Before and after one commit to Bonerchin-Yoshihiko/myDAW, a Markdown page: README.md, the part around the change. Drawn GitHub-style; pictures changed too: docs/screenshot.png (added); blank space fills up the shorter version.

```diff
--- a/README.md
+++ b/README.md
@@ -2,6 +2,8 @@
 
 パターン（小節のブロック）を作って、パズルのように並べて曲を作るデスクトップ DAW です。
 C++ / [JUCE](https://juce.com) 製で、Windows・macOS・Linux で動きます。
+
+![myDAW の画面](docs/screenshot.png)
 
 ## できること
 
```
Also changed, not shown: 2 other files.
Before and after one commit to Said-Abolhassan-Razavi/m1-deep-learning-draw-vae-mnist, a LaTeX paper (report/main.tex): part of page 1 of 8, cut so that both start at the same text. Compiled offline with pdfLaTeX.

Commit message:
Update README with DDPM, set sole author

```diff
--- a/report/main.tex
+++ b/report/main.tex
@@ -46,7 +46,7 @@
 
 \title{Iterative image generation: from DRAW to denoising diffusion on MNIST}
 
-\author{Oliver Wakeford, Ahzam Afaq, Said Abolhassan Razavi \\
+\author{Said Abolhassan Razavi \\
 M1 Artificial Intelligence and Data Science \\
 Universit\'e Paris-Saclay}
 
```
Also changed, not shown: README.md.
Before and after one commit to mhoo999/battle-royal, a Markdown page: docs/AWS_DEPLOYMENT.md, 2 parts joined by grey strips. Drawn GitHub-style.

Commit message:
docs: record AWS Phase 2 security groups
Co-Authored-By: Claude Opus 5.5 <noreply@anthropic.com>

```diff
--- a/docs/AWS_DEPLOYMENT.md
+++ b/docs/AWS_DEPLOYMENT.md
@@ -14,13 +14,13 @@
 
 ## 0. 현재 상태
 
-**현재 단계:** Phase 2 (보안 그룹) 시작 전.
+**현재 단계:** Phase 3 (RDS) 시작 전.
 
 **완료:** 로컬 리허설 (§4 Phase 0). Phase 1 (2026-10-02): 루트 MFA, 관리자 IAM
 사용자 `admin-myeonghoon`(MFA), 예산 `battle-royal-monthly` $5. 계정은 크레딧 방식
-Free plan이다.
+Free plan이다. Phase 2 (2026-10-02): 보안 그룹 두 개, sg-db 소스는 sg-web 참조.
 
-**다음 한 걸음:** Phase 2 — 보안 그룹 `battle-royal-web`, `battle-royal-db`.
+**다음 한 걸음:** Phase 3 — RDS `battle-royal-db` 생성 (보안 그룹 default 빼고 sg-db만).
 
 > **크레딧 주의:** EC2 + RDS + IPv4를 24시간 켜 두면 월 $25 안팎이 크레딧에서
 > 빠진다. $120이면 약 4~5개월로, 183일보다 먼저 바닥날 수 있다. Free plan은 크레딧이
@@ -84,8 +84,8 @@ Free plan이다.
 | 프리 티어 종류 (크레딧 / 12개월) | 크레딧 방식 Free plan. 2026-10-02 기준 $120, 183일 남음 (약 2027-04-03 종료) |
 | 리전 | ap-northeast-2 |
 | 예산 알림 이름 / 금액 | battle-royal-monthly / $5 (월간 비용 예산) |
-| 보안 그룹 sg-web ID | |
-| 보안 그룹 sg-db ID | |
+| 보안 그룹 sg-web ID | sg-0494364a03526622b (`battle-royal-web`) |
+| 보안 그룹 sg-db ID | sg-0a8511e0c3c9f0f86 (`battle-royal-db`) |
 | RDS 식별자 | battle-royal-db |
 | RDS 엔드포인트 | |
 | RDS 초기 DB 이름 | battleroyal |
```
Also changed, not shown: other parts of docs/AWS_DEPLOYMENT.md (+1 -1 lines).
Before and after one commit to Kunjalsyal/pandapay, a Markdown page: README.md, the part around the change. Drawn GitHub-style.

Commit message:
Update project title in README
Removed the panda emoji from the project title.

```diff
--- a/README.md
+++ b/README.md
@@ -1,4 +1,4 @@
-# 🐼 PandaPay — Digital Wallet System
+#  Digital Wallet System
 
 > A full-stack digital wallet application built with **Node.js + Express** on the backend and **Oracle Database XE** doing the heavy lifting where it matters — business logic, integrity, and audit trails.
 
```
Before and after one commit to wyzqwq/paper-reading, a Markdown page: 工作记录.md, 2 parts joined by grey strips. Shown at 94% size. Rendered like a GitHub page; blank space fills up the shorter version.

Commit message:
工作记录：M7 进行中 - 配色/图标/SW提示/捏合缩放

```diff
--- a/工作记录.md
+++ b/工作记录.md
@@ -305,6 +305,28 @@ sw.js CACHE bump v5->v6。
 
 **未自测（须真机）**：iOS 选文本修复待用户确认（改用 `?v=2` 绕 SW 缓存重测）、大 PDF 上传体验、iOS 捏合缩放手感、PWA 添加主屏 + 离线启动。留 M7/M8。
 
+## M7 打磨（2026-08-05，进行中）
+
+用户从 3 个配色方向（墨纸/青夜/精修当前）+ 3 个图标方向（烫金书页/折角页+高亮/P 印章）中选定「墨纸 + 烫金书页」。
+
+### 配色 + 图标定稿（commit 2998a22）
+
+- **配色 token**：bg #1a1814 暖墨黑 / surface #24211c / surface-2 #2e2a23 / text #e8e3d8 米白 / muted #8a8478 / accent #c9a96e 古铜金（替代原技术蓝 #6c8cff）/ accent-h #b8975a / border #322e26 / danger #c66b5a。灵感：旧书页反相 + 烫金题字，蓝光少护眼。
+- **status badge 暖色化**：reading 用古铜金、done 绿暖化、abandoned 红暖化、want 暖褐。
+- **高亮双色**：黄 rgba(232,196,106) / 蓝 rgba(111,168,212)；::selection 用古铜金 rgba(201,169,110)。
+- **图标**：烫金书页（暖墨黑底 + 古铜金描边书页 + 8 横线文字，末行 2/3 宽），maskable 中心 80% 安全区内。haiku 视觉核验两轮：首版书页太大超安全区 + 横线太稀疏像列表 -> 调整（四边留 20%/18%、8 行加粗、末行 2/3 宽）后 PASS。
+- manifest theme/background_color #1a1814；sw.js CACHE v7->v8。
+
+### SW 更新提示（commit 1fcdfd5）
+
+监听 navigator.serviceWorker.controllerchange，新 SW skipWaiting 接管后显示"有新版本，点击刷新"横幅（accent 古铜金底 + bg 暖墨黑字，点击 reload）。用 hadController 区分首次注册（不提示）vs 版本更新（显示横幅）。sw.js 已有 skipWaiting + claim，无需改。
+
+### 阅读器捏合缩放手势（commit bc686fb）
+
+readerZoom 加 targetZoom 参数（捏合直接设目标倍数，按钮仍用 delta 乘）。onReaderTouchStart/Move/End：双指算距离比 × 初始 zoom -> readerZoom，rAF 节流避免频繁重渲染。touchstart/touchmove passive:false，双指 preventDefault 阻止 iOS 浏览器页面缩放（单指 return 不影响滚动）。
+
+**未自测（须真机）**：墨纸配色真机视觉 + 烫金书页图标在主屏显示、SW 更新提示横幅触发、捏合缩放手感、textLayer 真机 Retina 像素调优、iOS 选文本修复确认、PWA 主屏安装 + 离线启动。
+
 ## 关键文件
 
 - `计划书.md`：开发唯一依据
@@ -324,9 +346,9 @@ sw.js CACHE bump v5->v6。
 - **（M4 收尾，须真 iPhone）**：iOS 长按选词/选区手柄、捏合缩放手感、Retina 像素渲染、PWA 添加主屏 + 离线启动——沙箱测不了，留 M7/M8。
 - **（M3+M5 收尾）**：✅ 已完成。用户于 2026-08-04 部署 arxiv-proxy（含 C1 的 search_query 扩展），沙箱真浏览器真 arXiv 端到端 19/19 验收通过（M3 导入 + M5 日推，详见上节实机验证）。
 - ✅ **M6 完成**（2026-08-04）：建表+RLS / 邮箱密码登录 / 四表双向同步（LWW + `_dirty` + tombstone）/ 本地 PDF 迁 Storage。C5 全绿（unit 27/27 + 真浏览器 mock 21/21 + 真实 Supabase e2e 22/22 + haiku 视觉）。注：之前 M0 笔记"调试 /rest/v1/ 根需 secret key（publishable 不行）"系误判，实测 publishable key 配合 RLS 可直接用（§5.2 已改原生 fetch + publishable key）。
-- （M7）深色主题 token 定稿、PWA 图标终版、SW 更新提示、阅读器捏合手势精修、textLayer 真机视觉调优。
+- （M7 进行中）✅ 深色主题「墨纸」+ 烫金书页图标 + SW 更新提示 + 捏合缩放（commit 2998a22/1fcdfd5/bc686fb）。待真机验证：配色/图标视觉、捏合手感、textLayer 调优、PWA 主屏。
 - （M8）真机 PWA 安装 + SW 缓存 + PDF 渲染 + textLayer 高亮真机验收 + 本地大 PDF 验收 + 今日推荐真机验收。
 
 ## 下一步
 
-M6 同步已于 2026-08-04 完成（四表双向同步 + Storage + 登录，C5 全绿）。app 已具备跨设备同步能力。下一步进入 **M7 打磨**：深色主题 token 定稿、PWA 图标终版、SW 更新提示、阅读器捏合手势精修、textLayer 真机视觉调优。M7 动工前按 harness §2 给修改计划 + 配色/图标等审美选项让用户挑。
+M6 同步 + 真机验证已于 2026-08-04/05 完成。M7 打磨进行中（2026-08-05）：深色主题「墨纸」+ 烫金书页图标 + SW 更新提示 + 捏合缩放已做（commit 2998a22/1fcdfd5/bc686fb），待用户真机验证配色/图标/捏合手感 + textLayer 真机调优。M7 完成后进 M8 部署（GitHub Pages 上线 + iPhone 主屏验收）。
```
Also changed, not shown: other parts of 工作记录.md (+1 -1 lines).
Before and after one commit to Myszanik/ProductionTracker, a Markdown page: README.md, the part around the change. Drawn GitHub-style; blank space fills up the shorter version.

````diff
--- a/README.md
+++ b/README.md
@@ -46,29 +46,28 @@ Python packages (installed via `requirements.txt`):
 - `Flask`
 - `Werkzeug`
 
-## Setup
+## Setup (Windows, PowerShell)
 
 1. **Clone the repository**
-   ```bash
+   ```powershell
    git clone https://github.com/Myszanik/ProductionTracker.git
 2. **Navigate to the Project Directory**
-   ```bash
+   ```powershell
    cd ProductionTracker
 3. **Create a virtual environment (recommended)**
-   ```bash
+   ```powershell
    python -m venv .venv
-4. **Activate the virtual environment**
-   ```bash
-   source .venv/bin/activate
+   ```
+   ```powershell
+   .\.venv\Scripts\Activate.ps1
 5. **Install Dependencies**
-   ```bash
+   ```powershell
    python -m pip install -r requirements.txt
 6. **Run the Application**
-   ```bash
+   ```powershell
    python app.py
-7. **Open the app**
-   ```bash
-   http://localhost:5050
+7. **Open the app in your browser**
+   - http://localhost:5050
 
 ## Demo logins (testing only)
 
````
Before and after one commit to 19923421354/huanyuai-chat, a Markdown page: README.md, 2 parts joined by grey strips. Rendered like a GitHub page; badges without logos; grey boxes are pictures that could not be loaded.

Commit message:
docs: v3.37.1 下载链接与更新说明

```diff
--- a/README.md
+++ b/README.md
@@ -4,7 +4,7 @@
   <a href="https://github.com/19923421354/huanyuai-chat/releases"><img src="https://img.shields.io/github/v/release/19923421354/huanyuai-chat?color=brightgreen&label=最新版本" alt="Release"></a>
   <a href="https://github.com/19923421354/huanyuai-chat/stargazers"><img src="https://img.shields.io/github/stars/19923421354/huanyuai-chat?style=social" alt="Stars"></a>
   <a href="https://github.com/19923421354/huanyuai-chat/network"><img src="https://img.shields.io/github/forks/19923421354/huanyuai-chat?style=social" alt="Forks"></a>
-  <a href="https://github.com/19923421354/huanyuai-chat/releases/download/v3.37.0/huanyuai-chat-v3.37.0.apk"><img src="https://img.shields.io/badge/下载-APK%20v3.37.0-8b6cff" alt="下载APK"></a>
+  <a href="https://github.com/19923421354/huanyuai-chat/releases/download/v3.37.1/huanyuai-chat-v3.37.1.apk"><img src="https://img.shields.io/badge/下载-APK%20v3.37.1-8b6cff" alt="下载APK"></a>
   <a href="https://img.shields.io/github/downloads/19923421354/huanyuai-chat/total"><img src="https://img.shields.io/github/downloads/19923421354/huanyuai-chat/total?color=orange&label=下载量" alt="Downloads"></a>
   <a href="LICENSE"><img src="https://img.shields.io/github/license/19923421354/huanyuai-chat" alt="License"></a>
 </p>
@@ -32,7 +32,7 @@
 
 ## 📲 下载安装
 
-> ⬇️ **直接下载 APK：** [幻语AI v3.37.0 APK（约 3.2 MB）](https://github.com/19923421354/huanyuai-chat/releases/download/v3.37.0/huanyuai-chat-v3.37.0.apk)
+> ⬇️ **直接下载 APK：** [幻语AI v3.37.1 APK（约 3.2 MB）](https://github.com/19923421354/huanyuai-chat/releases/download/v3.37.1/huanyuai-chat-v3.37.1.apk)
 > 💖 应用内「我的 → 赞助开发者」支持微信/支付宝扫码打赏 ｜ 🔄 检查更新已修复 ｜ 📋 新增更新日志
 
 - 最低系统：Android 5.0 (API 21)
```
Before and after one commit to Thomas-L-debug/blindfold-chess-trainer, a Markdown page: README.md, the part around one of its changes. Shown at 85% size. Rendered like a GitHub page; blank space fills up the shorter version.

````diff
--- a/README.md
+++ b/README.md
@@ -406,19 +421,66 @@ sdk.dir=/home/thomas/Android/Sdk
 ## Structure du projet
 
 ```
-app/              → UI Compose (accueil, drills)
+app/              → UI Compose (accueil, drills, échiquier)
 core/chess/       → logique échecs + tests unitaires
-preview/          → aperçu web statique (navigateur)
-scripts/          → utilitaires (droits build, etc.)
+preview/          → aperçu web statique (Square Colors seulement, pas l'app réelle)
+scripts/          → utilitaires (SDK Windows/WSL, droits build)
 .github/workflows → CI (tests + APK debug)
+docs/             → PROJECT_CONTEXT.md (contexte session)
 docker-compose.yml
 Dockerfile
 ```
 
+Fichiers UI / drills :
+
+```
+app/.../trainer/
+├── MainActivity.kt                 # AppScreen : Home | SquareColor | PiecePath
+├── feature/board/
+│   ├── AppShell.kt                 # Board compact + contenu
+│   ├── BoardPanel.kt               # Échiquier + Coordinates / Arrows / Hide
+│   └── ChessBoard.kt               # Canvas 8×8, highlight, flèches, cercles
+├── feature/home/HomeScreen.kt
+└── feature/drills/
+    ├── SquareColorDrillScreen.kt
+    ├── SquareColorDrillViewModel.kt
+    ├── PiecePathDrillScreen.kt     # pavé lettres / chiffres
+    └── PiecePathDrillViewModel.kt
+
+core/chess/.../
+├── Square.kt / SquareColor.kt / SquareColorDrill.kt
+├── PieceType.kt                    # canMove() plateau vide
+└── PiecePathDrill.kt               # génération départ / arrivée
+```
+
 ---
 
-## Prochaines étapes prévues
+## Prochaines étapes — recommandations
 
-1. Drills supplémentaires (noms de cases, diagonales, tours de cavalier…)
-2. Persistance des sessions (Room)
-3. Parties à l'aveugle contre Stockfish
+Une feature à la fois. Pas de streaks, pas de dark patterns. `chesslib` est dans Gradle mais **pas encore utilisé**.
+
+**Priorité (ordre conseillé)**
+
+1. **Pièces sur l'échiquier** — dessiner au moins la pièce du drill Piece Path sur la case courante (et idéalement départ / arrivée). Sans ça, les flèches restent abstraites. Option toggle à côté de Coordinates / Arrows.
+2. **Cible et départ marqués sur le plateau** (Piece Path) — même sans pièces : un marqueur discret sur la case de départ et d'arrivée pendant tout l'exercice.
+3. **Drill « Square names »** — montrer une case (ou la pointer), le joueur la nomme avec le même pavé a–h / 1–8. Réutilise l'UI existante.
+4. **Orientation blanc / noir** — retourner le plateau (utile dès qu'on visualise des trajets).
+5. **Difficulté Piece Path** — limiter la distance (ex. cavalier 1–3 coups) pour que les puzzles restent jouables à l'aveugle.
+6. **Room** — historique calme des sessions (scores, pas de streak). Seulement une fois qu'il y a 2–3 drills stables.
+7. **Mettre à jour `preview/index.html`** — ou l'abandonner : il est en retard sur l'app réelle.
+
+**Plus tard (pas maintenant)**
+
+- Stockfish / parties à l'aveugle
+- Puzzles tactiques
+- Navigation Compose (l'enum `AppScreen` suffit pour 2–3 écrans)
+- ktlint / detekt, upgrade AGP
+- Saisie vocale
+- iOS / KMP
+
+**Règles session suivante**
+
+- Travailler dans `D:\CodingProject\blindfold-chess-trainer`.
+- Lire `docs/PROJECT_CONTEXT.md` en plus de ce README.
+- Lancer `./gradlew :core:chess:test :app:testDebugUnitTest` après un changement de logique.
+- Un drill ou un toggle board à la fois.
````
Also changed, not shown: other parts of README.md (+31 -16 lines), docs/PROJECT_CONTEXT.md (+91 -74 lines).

* * *

• **TASK**: Determine how many lines in the entries hold the string "Free". Write only the number.

• **ANSWER SECTION**: 5